◆ LISTED RECORDS:
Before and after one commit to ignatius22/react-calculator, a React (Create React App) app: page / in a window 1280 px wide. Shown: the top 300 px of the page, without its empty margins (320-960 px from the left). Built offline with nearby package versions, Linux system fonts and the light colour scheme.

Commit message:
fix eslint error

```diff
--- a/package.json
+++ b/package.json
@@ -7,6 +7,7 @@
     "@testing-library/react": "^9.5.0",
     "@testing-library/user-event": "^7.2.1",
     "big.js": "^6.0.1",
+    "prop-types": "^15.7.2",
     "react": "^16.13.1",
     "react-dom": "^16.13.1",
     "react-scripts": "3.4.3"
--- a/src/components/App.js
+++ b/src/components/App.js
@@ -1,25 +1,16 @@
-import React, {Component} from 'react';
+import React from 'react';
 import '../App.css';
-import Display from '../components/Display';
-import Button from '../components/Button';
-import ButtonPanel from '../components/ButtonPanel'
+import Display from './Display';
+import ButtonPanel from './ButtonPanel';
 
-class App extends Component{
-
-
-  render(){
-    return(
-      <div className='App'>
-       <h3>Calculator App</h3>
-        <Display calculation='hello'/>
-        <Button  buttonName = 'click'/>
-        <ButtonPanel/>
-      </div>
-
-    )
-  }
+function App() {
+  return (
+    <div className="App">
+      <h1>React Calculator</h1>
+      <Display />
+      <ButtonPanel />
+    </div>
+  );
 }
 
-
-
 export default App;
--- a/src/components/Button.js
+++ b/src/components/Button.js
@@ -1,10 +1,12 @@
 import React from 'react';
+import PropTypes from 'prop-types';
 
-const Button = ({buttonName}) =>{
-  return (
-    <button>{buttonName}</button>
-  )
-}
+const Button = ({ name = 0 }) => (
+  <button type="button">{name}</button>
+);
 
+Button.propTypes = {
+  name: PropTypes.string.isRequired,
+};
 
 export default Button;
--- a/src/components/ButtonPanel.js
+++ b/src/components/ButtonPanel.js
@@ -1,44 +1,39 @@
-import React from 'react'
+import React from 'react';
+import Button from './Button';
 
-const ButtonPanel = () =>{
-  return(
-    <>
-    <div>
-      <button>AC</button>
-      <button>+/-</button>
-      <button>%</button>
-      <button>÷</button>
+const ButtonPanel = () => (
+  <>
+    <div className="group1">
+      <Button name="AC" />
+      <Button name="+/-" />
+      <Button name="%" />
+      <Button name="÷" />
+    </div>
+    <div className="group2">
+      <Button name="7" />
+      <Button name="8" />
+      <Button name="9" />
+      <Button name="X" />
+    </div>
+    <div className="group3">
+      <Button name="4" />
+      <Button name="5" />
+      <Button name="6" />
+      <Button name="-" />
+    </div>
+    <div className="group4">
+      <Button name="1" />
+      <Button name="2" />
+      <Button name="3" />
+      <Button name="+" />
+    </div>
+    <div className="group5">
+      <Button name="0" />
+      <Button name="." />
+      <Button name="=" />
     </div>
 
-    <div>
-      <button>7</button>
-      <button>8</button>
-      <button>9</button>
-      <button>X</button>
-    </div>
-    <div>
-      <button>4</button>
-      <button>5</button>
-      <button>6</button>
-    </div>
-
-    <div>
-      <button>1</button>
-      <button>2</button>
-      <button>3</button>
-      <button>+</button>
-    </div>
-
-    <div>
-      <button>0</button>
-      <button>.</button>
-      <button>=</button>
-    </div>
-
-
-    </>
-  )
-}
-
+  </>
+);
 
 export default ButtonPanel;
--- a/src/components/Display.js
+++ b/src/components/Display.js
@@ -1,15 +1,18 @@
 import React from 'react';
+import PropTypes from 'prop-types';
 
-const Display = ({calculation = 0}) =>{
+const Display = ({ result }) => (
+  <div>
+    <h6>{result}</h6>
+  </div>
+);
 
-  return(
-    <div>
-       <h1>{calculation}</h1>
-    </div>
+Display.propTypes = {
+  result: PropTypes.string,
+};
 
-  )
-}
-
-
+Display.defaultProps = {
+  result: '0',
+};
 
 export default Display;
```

◆ EXERCISE INSTRUCTIONS:
Retype all of the listing exactly, leaving out no line.

◆ THE ANSWER:
Before and after one commit to ignatius22/react-calculator, a React (Create React App) app: page / in a window 1280 px wide. Shown: the top 300 px of the page, without its empty margins (320-960 px from the left). Built offline with nearby package versions, Linux system fonts and the light colour scheme.

Commit message:
fix eslint error

```diff
--- a/package.json
+++ b/package.json
@@ -7,6 +7,7 @@
     "@testing-library/react": "^9.5.0",
     "@testing-library/user-event": "^7.2.1",
     "big.js": "^6.0.1",
+    "prop-types": "^15.7.2",
     "react": "^16.13.1",
     "react-dom": "^16.13.1",
     "react-scripts": "3.4.3"
--- a/src/components/App.js
+++ b/src/components/App.js
@@ -1,25 +1,16 @@
-import React, {Component} from 'react';
+import React from 'react';
 import '../App.css';
-import Display from '../components/Display';
-import Button from '../components/Button';
-import ButtonPanel from '../components/ButtonPanel'
+import Display from './Display';
+import ButtonPanel from './ButtonPanel';
 
-class App extends Component{
-
-
-  render(){
-    return(
-      <div className='App'>
-       <h3>Calculator App</h3>
-        <Display calculation='hello'/>
-        <Button  buttonName = 'click'/>
-        <ButtonPanel/>
-      </div>
-
-    )
-  }
+function App() {
+  return (
+    <div className="App">
+      <h1>React Calculator</h1>
+      <Display />
+      <ButtonPanel />
+    </div>
+  );
 }
 
-
-
 export default App;
--- a/src/components/Button.js
+++ b/src/components/Button.js
@@ -1,10 +1,12 @@
 import React from 'react';
+import PropTypes from 'prop-types';
 
-const Button = ({buttonName}) =>{
-  return (
-    <button>{buttonName}</button>
-  )
-}
+const Button = ({ name = 0 }) => (
+  <button type="button">{name}</button>
+);
 
+Button.propTypes = {
+  name: PropTypes.string.isRequired,
+};
 
 export default Button;
--- a/src/components/ButtonPanel.js
+++ b/src/components/ButtonPanel.js
@@ -1,44 +1,39 @@
-import React from 'react'
+import React from 'react';
+import Button from './Button';
 
-const ButtonPanel = () =>{
-  return(
-    <>
-    <div>
-      <button>AC</button>
-      <button>+/-</button>
-      <button>%</button>
-      <button>÷</button>
+const ButtonPanel = () => (
+  <>
+    <div className="group1">
+      <Button name="AC" />
+      <Button name="+/-" />
+      <Button name="%" />
+      <Button name="÷" />
+    </div>
+    <div className="group2">
+      <Button name="7" />
+      <Button name="8" />
+      <Button name="9" />
+      <Button name="X" />
+    </div>
+    <div className="group3">
+      <Button name="4" />
+      <Button name="5" />
+      <Button name="6" />
+      <Button name="-" />
+    </div>
+    <div className="group4">
+      <Button name="1" />
+      <Button name="2" />
+      <Button name="3" />
+      <Button name="+" />
+    </div>
+    <div className="group5">
+      <Button name="0" />
+      <Button name="." />
+      <Button name="=" />
     </div>
 
-    <div>
-      <button>7</button>
-      <button>8</button>
-      <button>9</button>
-      <button>X</button>
-    </div>
-    <div>
-      <button>4</button>
-      <button>5</button>
-      <button>6</button>
-    </div>
-
-    <div>
-      <button>1</button>
-      <button>2</button>
-      <button>3</button>
-      <button>+</button>
-    </div>
-
-    <div>
-      <button>0</button>
-      <button>.</button>
-      <button>=</button>
-    </div>
-
-
-    </>
-  )
-}
-
+  </>
+);
 
 export default ButtonPanel;
--- a/src/components/Display.js
+++ b/src/components/Display.js
@@ -1,15 +1,18 @@
 import React from 'react';
+import PropTypes from 'prop-types';
 
-const Display = ({calculation = 0}) =>{
+const Display = ({ result }) => (
+  <div>
+    <h6>{result}</h6>
+  </div>
+);
 
-  return(
-    <div>
-       <h1>{calculation}</h1>
-    </div>
+Display.propTypes = {
+  result: PropTypes.string,
+};
 
-  )
-}
-
-
+Display.defaultProps = {
+  result: '0',
+};
 
 export default Display;
```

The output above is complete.